(Selected verses)

It zigzags along the wall, slides through a hole
in the corner of the garage, snakes underground
fifty feet into the yard like a line to one of those

white life preservers people use to rescue someone
that might be drowning but it's not rope. It's
copper tubing, recycled from one of his refrigeration jobs.

It steers water to a sink-looking fixture
about the size of a soccer ball.
Eddie cast it out there to rescue himself, to keep

from drowning in his own life, to pull himself
above the ordinary, to rise above
his ordinary house and job, his ordinary family.

Probably one of the few guys on the whole east coast
with a drinking fountain in his backyard.
White porcelain, a chrome valve that springs back

when you let go, just like at Howard Johnson's.
Sticking up white and erect, it's a shiny round lighthouse
beside the fireplace he built the year before.

So what if the water always comes out warm,
so what if it looks like it belongs
in a rest room, so what if it is only a half-minute walk

to the kitchen, . . .





Cheap Heat
(Selected verses)


On cold winter days Mr. Frugal liked to look
out and watch the snow caught up in eddies of white air
swirling between the kitchen windows and
the roof next door. What he didn't like to see
swirling between the window and the roof next door
was steam from his clothes dryer wafting
up from the vent in the basement.
It bothered him that perfectly good warmth
was just floating off into outer space.

Paying to heat air and then throwing it away
was enough to make his blood run cold.
So what if it had just dried the clothes,
to him it was going to waste.
Fortunately, mechanical whiz that he was,
he was able to do something about it. . .

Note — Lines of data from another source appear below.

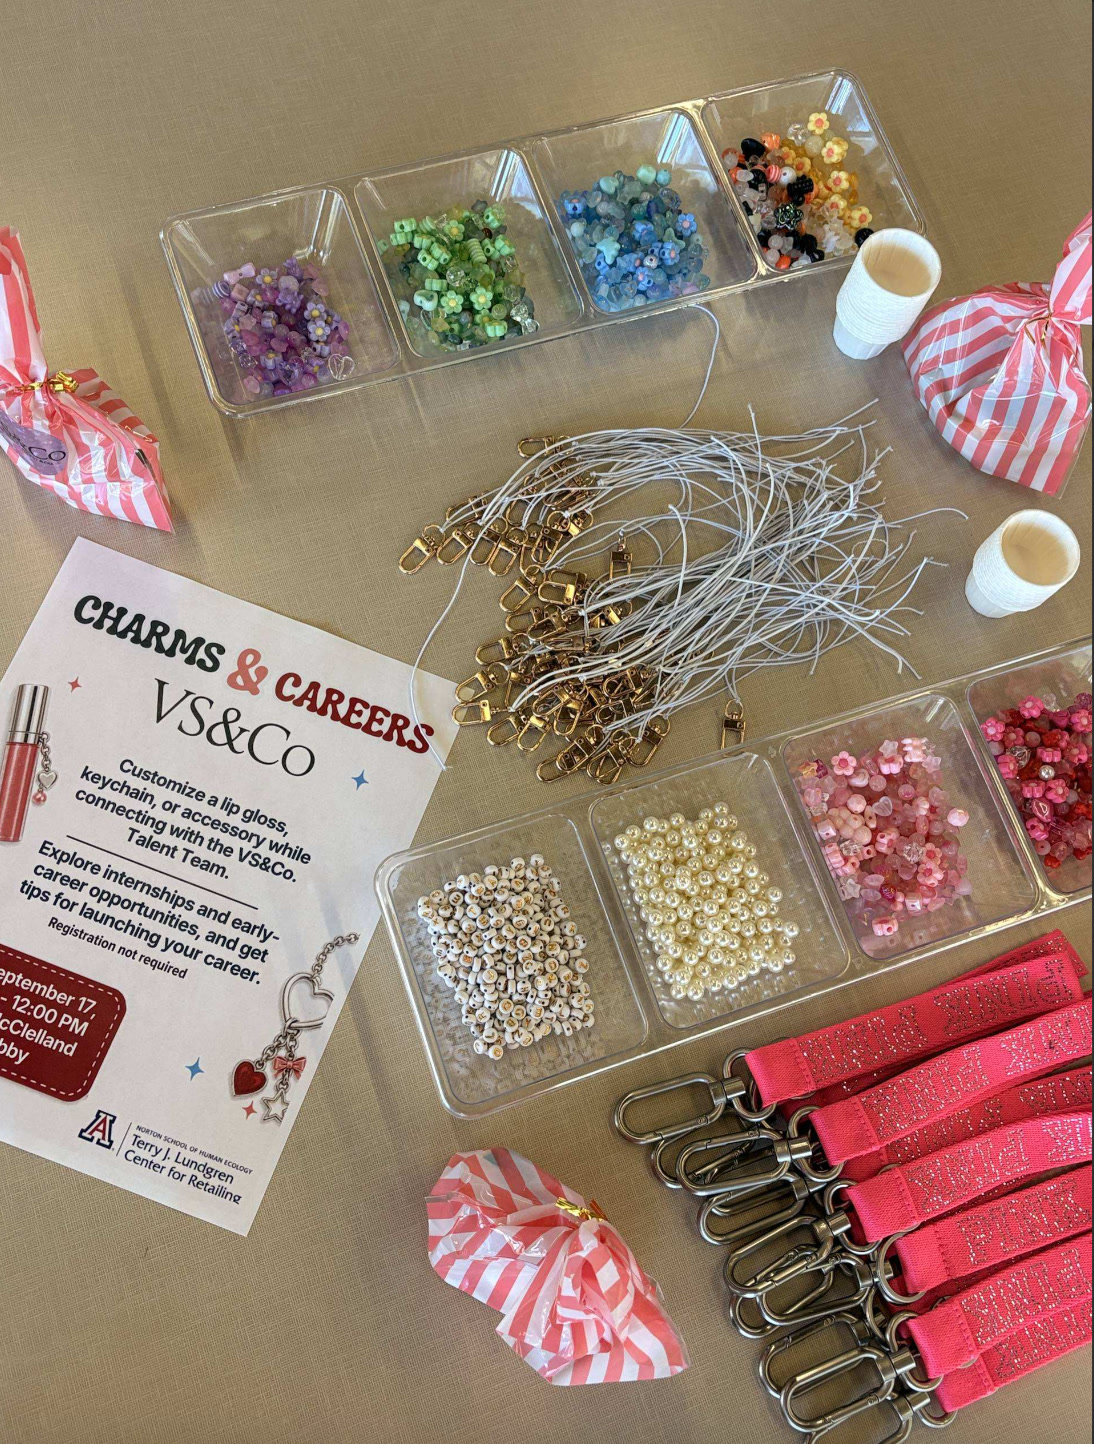
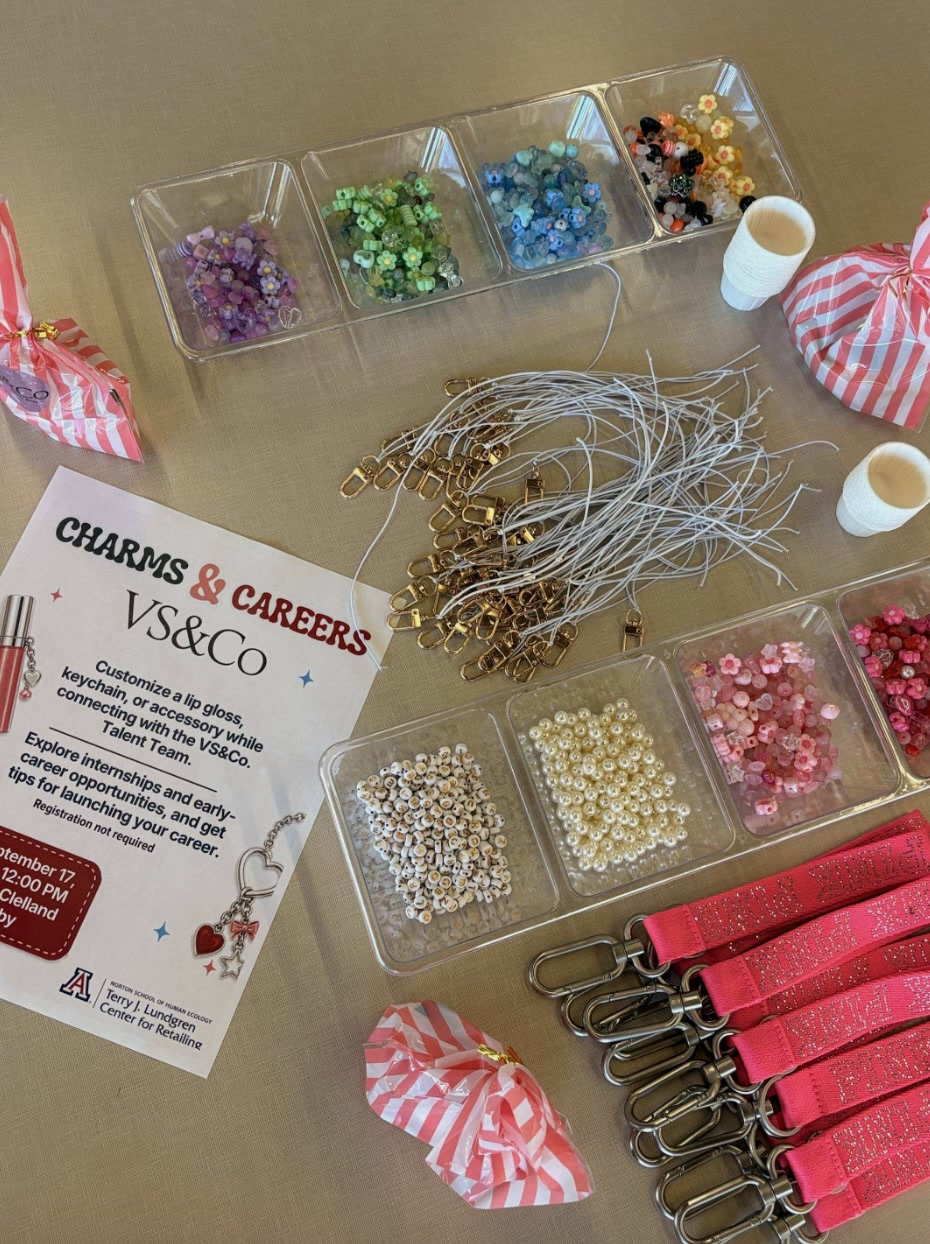
VS: lit event-setup photo full-bleed to match reel frame

diff --git a/styles.css b/styles.css
@@ -1020,7 +1020,7 @@ a:hover {
 }
 
 .vs-board-five .vs-reel video,
-.vs-board-five .vs-frame:not(.vs-frame--flyer) img {
+.vs-board-five .vs-frame img {
   width: 100%;
   aspect-ratio: 3 / 4;
   object-fit: cover;
@@ -1054,7 +1054,7 @@ a:hover {
   }
 }
 
-/* Top row: same frame size; flyer uses contain so CHARMS & CAREERS stay fully visible */
+/* Top row: Wear Test + event setup share identical full-bleed frames */
 .vs-board-five .vs-row-top .vs-reel,
 .vs-board-five .vs-row-top .vs-frame {
   display: flex;
@@ -1062,24 +1062,15 @@ a:hover {
 }
 
 .vs-board-five .vs-row-top .vs-reel video,
-.vs-board-five .vs-row-top .vs-frame img {
+.vs-board-five .vs-row-top .vs-frame img,
+.vs-board-five .vs-row-top .vs-frame--flyer img {
   width: 100%;
   aspect-ratio: 3 / 4;
   max-height: 340px;
   margin-inline: auto;
   display: block;
-  background: #efe8dc;
-}
-
-.vs-board-five .vs-row-top .vs-reel video {
   object-fit: cover;
   object-position: center center;
   background: #111;
-}
-
-.vs-board-five .vs-row-top .vs-frame--flyer img,
-.vs-board-five .vs-row-top .vs-frame img {
-  object-fit: contain;
-  object-position: center center;
 }
 

diff --git a/index.html b/index.html
@@ -8,7 +8,7 @@
   <link rel="preconnect" href="https://fonts.googleapis.com" />
   <link rel="preconnect" href="https://fonts.gstatic.com" crossorigin />
   <link href="https://fonts.googleapis.com/css2?family=Cormorant+Garamond:ital,wght@0,400;0,500;0,600;1,400;1,500&family=DM+Sans:opsz,wght@9..40,300;9..40,400;9..40,500&display=swap" rel="stylesheet" />
-  <link rel="stylesheet" href="styles.css?v=vs-swap1" />
+  <link rel="stylesheet" href="styles.css?v=vs-fill" />
 </head>
 <body>
   <a class="skip-link" href="#home">Skip to content</a>
@@ -315,7 +315,7 @@
               <figcaption>Wear Test reel</figcaption>
             </figure>
             <figure class="vs-frame vs-frame--flyer">
-              <img src="assets/images/vs/vs-charms-careers-flyer.jpg?v=flatlay1" alt="Charms &amp; Careers station setup with flyer, beads, and PINK wristlets" loading="lazy" />
+              <img src="assets/images/vs/vs-charms-careers-flyer.jpg?v=lit1" alt="Charms &amp; Careers station setup with flyer, beads, and PINK wristlets" loading="lazy" />
               <figcaption>Event setup</figcaption>
             </figure>
           </div>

Eddie and I—Entertaining accounts of the author's family life in the 1950s, featuring observations about his father, mother, himself and his extenfed family and friends.